▶ WORK INSTRUCTION: Look through the material below. Copy each line that contains the string "className".

▶ DATA FOR THIS EXERCISE:

::::

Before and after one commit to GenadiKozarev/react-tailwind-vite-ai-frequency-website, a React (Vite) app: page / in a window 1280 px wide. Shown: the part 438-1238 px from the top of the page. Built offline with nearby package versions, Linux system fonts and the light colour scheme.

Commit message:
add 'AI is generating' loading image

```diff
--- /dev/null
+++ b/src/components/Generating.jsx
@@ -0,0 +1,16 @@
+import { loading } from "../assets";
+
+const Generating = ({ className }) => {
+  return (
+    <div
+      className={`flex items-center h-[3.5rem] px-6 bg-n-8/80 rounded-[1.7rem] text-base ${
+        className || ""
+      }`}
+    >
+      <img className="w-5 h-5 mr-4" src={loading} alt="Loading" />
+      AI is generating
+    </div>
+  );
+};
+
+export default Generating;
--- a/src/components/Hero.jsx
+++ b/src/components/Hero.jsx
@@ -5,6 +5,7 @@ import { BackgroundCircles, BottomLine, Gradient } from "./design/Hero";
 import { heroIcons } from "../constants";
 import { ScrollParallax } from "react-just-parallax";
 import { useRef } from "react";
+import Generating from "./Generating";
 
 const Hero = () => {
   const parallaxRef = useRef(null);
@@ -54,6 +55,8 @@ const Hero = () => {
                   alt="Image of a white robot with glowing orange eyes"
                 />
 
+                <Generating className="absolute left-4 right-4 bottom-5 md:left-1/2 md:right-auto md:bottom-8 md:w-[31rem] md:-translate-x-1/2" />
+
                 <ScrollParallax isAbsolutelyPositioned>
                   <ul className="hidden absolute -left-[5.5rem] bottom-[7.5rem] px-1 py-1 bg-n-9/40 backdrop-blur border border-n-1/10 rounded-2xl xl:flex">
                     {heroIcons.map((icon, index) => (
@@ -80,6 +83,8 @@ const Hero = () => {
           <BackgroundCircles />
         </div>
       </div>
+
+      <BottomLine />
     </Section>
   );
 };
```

::::

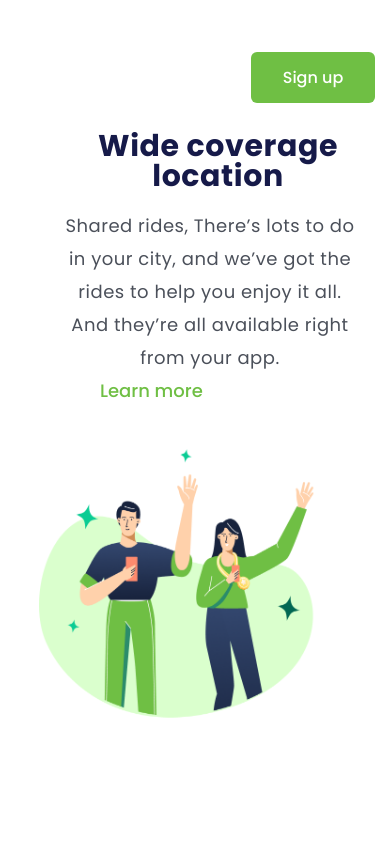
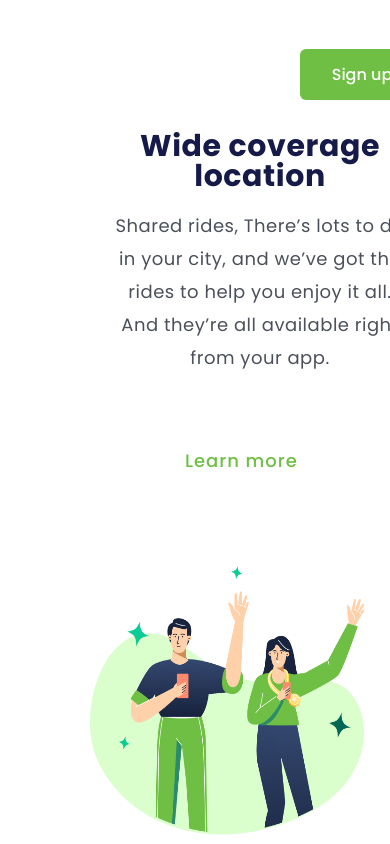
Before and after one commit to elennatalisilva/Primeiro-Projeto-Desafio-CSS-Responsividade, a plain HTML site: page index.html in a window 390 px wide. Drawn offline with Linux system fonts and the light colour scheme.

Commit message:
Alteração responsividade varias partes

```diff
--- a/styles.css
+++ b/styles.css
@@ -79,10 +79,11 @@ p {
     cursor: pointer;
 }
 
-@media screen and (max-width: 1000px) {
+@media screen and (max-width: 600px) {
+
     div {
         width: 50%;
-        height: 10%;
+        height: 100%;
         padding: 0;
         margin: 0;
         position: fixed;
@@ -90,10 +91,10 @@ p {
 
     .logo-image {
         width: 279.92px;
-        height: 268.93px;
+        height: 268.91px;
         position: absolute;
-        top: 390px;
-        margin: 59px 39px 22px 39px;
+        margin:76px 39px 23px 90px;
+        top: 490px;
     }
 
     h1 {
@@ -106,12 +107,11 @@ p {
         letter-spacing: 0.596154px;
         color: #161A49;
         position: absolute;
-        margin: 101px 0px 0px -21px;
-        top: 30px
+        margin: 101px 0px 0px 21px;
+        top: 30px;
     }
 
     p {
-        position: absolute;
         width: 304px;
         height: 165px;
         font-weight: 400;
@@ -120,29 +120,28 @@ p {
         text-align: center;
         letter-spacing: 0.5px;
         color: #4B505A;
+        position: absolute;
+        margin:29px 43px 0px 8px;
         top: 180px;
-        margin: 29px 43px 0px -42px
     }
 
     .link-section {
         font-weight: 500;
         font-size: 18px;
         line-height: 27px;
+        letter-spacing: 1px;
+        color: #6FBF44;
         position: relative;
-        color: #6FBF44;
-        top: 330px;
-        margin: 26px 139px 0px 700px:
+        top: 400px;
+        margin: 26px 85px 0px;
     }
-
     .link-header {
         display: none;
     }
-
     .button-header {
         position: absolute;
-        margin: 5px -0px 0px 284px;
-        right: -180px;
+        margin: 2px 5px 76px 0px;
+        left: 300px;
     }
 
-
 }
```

::::

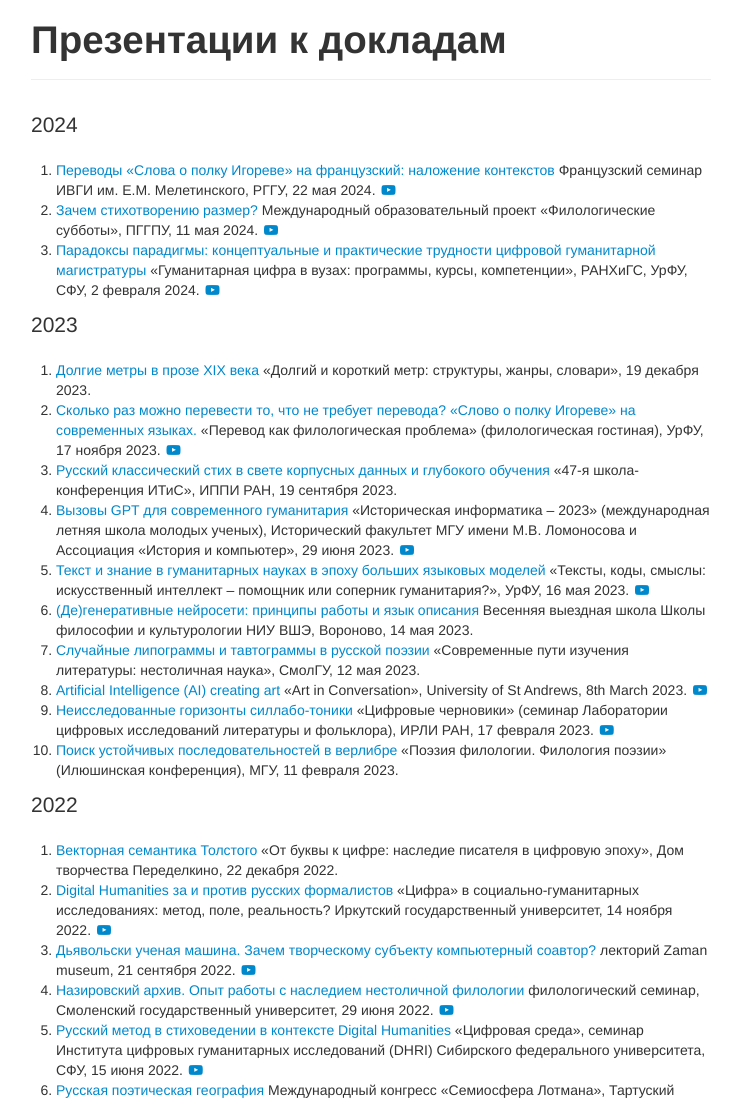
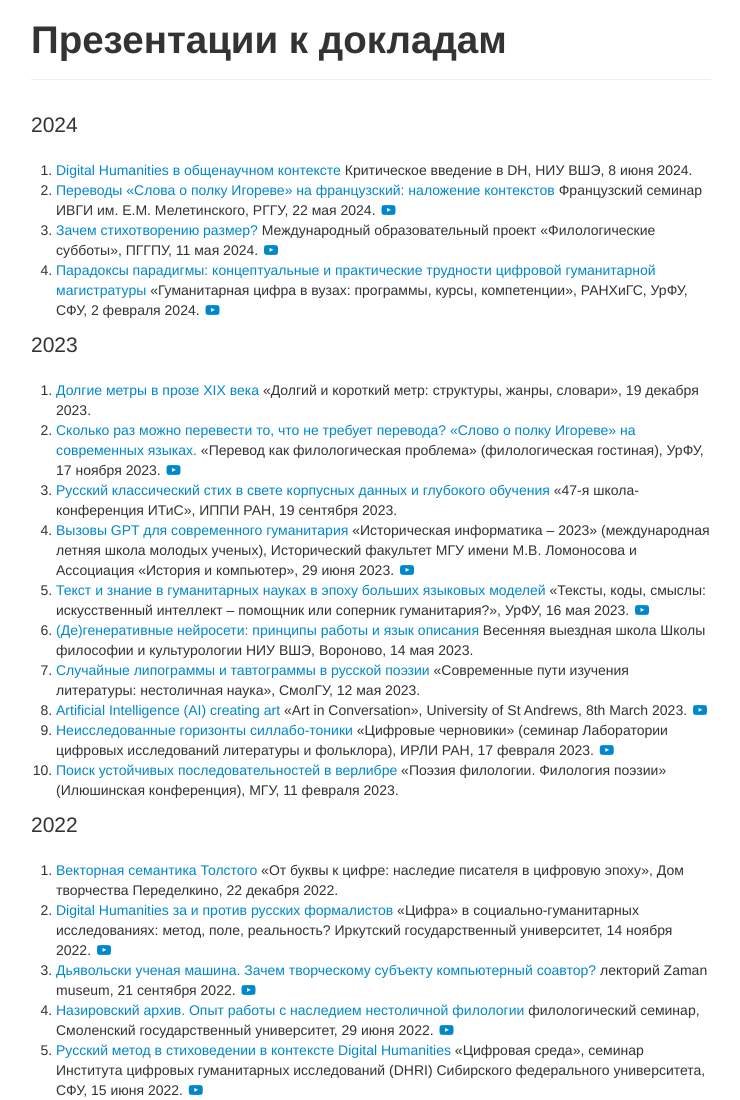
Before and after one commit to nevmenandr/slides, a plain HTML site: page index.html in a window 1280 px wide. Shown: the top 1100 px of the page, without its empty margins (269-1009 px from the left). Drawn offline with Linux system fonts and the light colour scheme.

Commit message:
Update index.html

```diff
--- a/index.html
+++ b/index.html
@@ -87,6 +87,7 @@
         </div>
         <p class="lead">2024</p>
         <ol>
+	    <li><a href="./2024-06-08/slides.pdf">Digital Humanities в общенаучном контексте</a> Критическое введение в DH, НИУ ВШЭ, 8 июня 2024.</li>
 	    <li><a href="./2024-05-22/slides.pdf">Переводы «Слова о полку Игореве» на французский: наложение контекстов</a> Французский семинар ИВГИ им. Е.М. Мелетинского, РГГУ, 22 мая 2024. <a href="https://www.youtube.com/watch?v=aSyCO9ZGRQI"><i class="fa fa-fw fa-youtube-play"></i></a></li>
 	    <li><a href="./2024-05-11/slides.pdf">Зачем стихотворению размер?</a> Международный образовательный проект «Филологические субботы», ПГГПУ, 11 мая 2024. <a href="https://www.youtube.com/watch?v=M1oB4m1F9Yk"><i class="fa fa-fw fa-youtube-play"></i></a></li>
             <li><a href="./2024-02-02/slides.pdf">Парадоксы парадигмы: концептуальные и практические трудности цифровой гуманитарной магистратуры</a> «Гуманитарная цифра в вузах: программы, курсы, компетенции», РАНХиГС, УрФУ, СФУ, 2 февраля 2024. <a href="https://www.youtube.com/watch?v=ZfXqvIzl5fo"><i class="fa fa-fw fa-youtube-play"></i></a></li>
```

::::

▶ WORKED SOLUTION:
+const Generating = ({ className }) => {
+      className={`flex items-center h-[3.5rem] px-6 bg-n-8/80 rounded-[1.7rem] text-base ${
+        className || ""
+      <img className="w-5 h-5 mr-4" src={loading} alt="Loading" />
+                <Generating className="absolute left-4 right-4 bottom-5 md:left-1/2 md:right-auto md:bottom-8 md:w-[31rem] md:-translate-x-1/2" />
                   <ul className="hidden absolute -left-[5.5rem] bottom-[7.5rem] px-1 py-1 bg-n-9/40 backdrop-blur border border-n-1/10 rounded-2xl xl:flex">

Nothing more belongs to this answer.